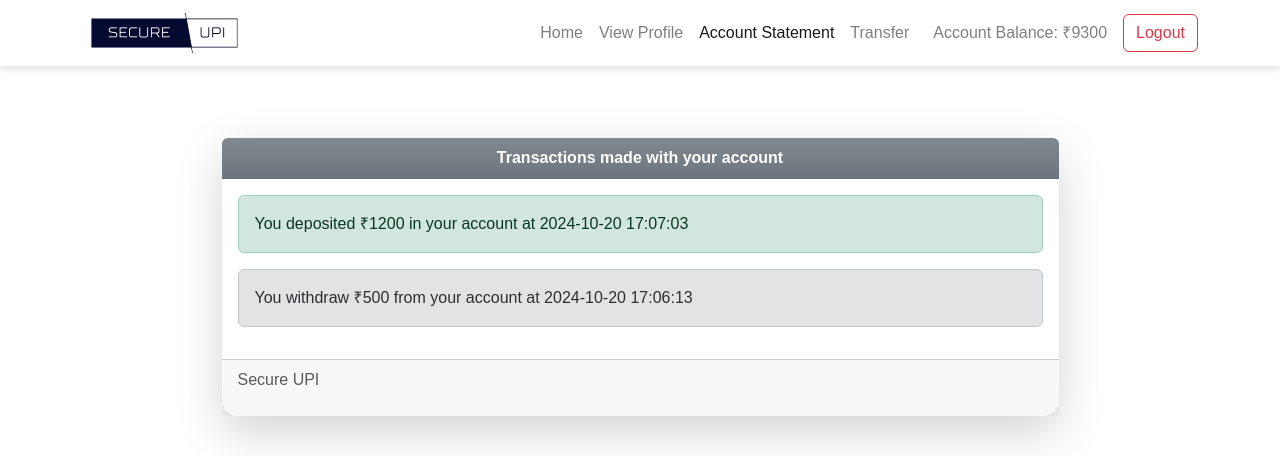
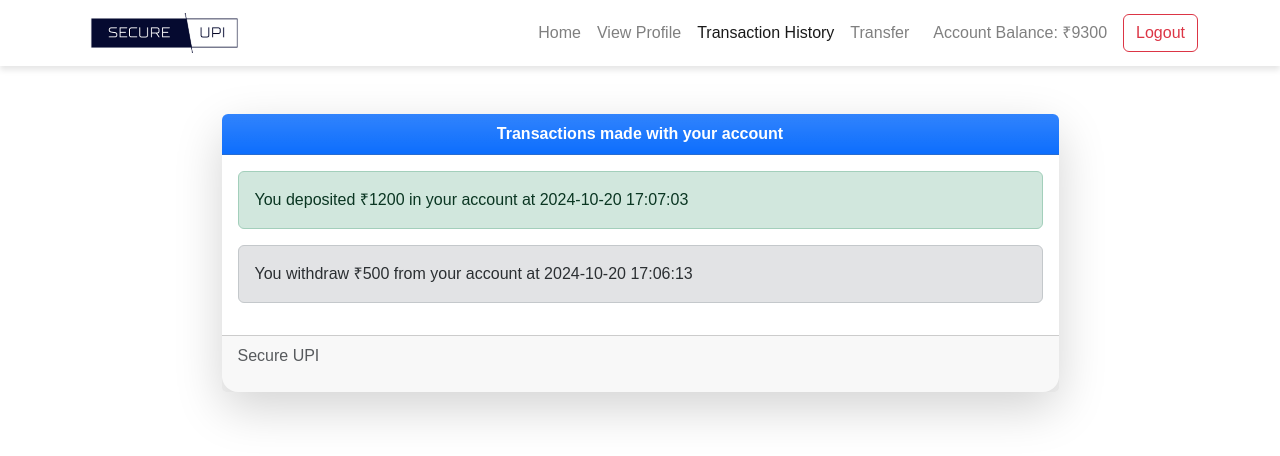
Before and after one commit to gautham-babu/SecureUPI, a PHP site: page /statements.php in a window 1280 px wide. Shown: the top 456 px of the page. Run offline with PHP 8.4, Linux system fonts and the light colour scheme; a user stored in the database is signed in; data comes from the database, SQL or seed files in the repository.

Commit message:
Update login credentials, enhance user account insertion with fraud tracking, and rename account statement to transaction history

```diff
--- a/login.php
+++ b/login.php
@@ -108,8 +108,8 @@
     <div id="collapseTwo" class="collapse" role="tabpanel" aria-labelledby="headingTwo" data-parent="#accordion">
       <div class="card-body">
          <form method="POST">
-       	<input type="email" value="managerfed@gmail.com" name="email" class="form-control" required placeholder="Enter Email">
-       	<input type="password" name="password" value="manager" class="form-control" required placeholder="Enter Password">
+       	<input type="email" value="admin@gmail.com" name="email" class="form-control" required placeholder="Enter Email">
+       	<input type="password" name="password" value="admin" class="form-control" required placeholder="Enter Password">
        	<button type="submit" class="btn btn-primary btn-block btn-sm my-1" name="managerLogin">Enter </button>
        </form>
       </div>
--- a/maddnew.php
+++ b/maddnew.php
@@ -43,7 +43,7 @@ if(!isset($_SESSION['managerId'])){ header('location:login.php');}
 <?php
 if (isset($_POST['saveAccount']))
 {
-  if (!$con->query("insert into useraccounts (name,aadhaar,accountNo,upi_pin,address,email,password,balance,number,branch) values ('$_POST[name]','$_POST[aadhaar]','$_POST[accountNo]','$_POST[upi_pin]','$_POST[address]','$_POST[email]','$_POST[password]','$_POST[balance]','$_POST[number]','$_POST[branch]')")) {
+  if (!$con->query("insert into useraccounts (name,aadhaar,accountNo,upi_pin,address,email,password,balance,number,branch,Previous_Fraudulent_Activity,Daily_Transaction_Count,Failed_Transaction_Count) values ('$_POST[name]','$_POST[aadhaar]','$_POST[accountNo]','$_POST[upi_pin]','$_POST[address]','$_POST[email]','$_POST[password]','$_POST[balance]','$_POST[number]','$_POST[branch]','0','0','0')")) {
     echo "<div claass='alert alert-success'>Failed. Error is:".$con->error."</div>";
   }
   else
--- a/statements.php
+++ b/statements.php
@@ -72,7 +72,7 @@ if(!isset($_SESSION['userId'])){ header('location:login.php');}
                     <a class="nav-link" href="accounts.php">View Profile</a>
                 </li>
                 <li class="nav-item">
-                    <a class="nav-link active" href="statements.php">Account Statement</a>
+                    <a class="nav-link active" href="statements.php">Transaction History</a>
                 </li>
                 <li class="nav-item">
                     <a class="nav-link" href="transfer.php">Transfer</a>
@@ -87,10 +87,10 @@ if(!isset($_SESSION['userId'])){ header('location:login.php');}
         </div>
     </div>
 </nav>
-<br>
+
 <div class="container mt-5">
     <div class="card w-75 mx-auto border-0 shadow-lg rounded-4"> <!-- Subtle shadow and smooth rounded corners -->
-        <div class="card-header text-center fw-bold bg-secondary  bg-gradient text-white rounded-top">
+        <div class="card-header text-center fw-bold bg-primary  bg-gradient text-white rounded-top">
     Transactions made with your account
   </div>
   <div class="card-body">
```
● ● ● ● ● ● ●
(PROBLEM DETAILS) Pull every line that holds the string "form" out of the records.

(TASK RESULT)
          <form method="POST">
-       	<input type="email" value="managerfed@gmail.com" name="email" class="form-control" required placeholder="Enter Email">
-       	<input type="password" name="password" value="manager" class="form-control" required placeholder="Enter Password">
+       	<input type="email" value="admin@gmail.com" name="email" class="form-control" required placeholder="Enter Email">
+       	<input type="password" name="password" value="admin" class="form-control" required placeholder="Enter Password">
        </form>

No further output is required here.